In his article Why Shoes Make Normal Gait Impossible, Dr. William Rossi discusses the affect that shoes have on biomechanics and gait. The following are excerpts from Dr. Rossi’s article. Read the complete article here.
“…natural is biomechanically impossible for any shoe-wearing person. Natural gait and shoes are biomechanically incompatible because shoes automatically convert the normal to the abnormal the natural to the unnatural. And no therapy or mechanical device, no matter how precisely designed or expertly applied, can fully reverse the gait from right to wrong.” (pg. 50)
“Normal is defined as an accepted standard, a mean, or an average… Conversely, natural means the pristine, ideal state, the ideal form and function stemming from nature itself. Hence, the difference between normal and natural is essentially the difference between what is and what can or ought to be.” (pg. 50)
“On taking a step the foot normally flexes approximately 54 degrees at the ball on the bare foot. But all shoes flex 30 to 80 percent less than normal at the ball. This obviously creates flex resistance for the foot by the shoe. The foot must now work harder to take each of its approximately eight thousand daily steps. The required extra energy imposes undue strain and fatigue on the foot.” (pg. 56)

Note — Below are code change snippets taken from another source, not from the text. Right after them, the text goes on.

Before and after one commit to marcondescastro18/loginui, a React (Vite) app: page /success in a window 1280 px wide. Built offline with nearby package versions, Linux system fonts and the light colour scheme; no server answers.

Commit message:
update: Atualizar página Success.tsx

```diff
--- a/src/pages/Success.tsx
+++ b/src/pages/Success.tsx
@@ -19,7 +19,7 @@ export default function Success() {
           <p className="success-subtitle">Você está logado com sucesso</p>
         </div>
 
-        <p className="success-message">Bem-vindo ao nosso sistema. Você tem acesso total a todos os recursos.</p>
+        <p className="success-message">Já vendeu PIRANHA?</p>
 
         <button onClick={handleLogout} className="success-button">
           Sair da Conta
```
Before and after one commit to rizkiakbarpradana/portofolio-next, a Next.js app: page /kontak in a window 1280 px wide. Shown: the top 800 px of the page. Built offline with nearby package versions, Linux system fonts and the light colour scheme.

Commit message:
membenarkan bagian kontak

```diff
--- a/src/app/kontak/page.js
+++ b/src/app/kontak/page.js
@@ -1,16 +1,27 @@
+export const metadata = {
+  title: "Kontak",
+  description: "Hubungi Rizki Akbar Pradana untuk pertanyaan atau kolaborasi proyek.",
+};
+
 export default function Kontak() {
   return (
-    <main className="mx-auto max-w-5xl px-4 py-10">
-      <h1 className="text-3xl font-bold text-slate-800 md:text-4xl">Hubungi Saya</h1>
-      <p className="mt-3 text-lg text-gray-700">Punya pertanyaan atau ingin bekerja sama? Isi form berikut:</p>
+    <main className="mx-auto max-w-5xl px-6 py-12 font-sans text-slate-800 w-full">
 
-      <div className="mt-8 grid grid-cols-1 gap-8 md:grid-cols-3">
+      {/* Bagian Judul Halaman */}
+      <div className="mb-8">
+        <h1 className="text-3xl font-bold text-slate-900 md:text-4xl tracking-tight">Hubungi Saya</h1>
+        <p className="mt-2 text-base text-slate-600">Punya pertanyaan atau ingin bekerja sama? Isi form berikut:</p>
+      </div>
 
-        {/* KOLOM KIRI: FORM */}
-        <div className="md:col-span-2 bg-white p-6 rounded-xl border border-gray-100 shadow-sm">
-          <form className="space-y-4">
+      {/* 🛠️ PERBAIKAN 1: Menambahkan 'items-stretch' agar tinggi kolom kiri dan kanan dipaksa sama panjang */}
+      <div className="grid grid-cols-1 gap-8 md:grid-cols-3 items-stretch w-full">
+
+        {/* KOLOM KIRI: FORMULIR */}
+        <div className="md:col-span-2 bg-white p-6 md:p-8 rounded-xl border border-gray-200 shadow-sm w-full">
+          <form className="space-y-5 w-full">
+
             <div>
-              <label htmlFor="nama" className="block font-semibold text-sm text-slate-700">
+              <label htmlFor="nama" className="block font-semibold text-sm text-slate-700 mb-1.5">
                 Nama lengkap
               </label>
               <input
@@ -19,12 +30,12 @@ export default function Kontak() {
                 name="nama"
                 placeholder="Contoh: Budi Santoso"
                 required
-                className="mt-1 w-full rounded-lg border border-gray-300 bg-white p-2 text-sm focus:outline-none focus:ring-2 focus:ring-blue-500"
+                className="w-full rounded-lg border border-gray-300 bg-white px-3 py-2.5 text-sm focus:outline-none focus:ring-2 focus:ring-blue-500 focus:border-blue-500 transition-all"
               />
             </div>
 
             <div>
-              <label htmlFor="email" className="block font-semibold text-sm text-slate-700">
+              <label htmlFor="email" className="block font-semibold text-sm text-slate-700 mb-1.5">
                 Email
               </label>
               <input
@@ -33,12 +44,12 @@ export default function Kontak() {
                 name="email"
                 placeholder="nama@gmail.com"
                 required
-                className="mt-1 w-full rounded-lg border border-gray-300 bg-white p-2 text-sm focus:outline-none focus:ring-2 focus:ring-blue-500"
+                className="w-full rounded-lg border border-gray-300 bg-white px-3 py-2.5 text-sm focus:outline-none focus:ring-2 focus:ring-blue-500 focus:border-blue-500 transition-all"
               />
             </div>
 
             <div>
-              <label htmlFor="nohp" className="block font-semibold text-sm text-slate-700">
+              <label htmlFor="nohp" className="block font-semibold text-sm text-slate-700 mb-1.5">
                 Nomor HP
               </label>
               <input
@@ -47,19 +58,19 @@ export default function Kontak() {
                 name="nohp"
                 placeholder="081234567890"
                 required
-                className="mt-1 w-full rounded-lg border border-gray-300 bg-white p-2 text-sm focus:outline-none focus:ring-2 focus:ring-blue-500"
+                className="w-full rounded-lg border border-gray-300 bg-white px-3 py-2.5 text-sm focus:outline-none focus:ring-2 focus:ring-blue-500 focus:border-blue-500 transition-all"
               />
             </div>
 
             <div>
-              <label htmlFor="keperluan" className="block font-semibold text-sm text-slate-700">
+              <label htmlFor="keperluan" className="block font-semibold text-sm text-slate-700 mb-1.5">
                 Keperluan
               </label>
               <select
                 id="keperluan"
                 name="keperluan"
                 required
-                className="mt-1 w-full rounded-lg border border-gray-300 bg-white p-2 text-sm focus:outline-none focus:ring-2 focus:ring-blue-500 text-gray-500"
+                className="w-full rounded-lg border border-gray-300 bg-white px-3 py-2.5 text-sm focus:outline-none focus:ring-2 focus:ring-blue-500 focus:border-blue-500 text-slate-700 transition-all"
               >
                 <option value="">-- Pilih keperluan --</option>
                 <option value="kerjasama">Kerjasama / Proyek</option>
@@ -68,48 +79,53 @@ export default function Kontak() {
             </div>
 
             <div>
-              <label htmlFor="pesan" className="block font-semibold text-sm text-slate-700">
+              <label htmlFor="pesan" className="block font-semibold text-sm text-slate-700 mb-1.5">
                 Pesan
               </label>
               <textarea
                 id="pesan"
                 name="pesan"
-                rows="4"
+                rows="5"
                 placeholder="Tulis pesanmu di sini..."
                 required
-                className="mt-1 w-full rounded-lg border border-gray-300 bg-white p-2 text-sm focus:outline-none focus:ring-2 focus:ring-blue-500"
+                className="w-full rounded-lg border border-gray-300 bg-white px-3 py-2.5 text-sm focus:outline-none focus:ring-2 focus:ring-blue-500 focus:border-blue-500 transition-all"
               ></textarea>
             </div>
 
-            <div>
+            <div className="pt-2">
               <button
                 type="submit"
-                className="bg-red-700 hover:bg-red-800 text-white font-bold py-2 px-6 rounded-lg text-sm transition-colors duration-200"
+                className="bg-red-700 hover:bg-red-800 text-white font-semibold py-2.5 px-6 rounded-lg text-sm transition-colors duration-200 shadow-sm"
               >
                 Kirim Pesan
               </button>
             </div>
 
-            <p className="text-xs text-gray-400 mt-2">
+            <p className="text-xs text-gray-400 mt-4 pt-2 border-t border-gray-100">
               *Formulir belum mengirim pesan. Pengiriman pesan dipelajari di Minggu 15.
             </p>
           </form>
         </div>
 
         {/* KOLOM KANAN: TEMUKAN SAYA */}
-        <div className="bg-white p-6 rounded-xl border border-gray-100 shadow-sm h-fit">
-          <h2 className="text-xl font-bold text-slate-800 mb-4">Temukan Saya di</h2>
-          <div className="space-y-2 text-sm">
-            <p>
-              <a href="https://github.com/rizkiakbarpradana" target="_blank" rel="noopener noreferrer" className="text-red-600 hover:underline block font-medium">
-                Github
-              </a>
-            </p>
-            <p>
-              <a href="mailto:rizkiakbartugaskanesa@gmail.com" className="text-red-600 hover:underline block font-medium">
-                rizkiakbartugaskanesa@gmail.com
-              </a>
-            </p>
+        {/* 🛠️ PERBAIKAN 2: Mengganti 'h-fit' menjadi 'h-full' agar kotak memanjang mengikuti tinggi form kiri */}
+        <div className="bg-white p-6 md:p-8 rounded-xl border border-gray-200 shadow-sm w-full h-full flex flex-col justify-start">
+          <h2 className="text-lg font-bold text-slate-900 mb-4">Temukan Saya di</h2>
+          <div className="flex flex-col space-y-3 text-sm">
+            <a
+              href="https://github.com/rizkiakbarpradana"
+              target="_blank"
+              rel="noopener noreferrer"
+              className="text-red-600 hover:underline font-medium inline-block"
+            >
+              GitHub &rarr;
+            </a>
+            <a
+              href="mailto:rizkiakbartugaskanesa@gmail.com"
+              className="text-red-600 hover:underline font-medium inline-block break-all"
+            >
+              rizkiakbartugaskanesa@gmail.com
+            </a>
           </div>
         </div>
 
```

“Too narrow or snug width fit occurs with about 90 percent men’s and women’s shoes alike. In the stores it has long been contention that snug fit is right because the foot needs support and also because the snug fit allows the shoe to conform to the foot with wear. It is also regarded as proper fit by most doctors and consumers. Snug or narrow fit has a negative effect on gait because the natural expansion of the foot with each weight bearing step is prevented. The normal plantar surface at the ball is diminished, affecting foot balance and security of the gait itself.” (pg. 58-59)